Childers, 30, was killed March 21 while leading 2nd Platoon, Alpha Company, 1/5, in an assault on a pump station in southern Iraq. He died a second lieutenant but was posthumously promoted.
Jenny Sokol remembered her friend as a Marine who “loved the Corps as much as he loved life.”
Childers enlisted in the Marine Corps in July 1990. He received a commission in June 2001.
“We're proud of him,” his mother, Judy Childers, said from her home in Powell, Wyoming. ÒHe died doing what he believed in.”
“He gave up the rest of his days so we could live out the rest of ours in freedom,” said Davis, decorated for combat service during the Vietnam War. During the ceremony, he presented an American flag that flew over the state capitol to Childers' family.
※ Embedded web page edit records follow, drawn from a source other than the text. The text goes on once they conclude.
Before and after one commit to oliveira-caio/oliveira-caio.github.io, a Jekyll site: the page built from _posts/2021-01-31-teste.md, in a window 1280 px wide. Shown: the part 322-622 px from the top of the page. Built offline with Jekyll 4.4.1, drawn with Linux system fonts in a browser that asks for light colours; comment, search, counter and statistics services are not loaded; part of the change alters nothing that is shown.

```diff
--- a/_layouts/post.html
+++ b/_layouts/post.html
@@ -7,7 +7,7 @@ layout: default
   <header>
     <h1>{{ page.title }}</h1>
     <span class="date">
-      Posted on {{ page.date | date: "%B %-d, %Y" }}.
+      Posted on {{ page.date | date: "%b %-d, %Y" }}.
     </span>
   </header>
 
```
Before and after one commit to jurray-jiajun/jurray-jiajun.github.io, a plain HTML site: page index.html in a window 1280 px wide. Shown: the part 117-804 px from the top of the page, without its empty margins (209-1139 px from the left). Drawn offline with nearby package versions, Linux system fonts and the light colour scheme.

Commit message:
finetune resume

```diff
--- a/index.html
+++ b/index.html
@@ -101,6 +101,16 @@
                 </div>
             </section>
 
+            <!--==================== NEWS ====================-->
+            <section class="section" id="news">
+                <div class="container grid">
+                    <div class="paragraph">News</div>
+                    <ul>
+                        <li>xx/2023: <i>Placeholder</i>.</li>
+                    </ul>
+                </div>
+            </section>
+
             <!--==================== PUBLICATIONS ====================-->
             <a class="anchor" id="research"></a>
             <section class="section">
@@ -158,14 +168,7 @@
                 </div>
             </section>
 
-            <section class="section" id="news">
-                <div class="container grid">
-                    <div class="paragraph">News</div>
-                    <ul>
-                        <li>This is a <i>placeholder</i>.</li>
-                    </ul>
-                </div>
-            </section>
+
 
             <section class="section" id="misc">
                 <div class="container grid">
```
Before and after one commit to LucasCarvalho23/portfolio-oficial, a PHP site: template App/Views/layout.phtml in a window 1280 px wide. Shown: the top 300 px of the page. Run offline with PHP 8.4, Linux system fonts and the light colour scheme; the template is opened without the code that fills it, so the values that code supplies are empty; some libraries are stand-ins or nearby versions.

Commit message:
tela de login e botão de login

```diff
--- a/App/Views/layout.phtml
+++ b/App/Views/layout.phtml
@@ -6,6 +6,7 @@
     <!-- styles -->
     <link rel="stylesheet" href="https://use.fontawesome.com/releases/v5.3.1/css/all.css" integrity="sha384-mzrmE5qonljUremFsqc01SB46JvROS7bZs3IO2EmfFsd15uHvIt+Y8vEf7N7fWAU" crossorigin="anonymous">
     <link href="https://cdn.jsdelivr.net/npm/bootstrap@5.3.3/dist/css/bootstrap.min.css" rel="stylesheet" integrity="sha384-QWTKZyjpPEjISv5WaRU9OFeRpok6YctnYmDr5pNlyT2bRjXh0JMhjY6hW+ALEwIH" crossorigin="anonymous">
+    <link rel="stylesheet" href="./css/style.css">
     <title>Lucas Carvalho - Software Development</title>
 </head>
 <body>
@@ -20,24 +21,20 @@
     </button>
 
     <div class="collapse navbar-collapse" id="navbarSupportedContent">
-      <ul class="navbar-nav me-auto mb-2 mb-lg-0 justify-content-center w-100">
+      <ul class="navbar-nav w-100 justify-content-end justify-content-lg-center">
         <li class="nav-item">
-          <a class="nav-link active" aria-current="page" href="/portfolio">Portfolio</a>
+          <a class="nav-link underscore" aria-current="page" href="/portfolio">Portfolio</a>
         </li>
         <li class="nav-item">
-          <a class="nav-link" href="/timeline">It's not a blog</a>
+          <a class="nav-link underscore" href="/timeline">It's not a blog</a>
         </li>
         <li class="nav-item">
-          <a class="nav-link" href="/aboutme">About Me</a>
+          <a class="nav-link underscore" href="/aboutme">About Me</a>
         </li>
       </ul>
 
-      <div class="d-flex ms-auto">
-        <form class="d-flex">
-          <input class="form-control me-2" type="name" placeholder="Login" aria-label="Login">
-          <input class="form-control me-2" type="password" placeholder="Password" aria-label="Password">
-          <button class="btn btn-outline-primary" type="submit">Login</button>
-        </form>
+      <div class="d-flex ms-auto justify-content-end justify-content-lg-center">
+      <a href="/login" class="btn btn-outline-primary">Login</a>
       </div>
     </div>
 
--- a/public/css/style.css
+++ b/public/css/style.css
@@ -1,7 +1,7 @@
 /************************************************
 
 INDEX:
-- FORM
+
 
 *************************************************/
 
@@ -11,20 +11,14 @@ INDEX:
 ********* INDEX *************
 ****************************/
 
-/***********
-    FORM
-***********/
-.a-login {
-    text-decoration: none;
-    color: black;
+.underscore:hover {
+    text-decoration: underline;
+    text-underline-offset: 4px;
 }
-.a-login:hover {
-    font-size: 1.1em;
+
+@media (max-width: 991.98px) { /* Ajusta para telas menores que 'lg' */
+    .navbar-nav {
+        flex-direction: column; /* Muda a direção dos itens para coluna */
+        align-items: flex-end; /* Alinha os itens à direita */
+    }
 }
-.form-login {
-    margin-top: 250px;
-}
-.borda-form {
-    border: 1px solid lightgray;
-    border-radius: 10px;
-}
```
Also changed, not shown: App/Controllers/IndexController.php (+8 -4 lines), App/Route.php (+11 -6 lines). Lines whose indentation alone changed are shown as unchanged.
When Brian McGinnis was nearing graduation at William Penn High School in New Castle, Delaware, in 1999, he had three goals: winning state honors in varsity wrestling, marrying Megan Mahoney and joining the Marines.
He accomplished them all.
“He was a super young man,” said Jack Holloway, his wrestling coach, now executive director of the Delaware Interscholastic Athletic Association. “He was a really friendly kid who all the other kids took to right away.”
Weeks after graduation, he married his high school sweetheart and enlisted in the Marines. His older brother, William, had joined the Air Force.
McGinnis' wife was at their home at Camp Pendleton in California Sunday when officers told her he had been killed that day in a helicopter crash at a refueling point in southern Iraq. Two other Marines were killed in the accident, and one was injured.
McGinnis, 23, grew up in St. Georges, Delaware. His father, William, a firefighter in Woodbury Heights, New Jersey, and his stepmother, Theresa, placed a tribute on their lawn: two American flags, a photograph and a sign saying McGinnis had made the “ultimate sacrifice.”
MCGINNIS, BRIAN D
- SGT US MARINE CORPS
- DATE OF BIRTH: 06/13/1979
- DATE OF DEATH: 03/30/2003
- BURIED AT: SECTION MF SITE 46-B-9
ARLINGTON NATIONAL CEMETERY
Michael Robert Patterson was born in Arlington and is the son of a former officer of the US Army. So it was no wonder that sooner or later his interests drew him to American history and especially to American military history. Many of his articles can be found on renowned portals like the New York Times, Washingtonpost or Wikipedia.
Reviewed by: Michael Howard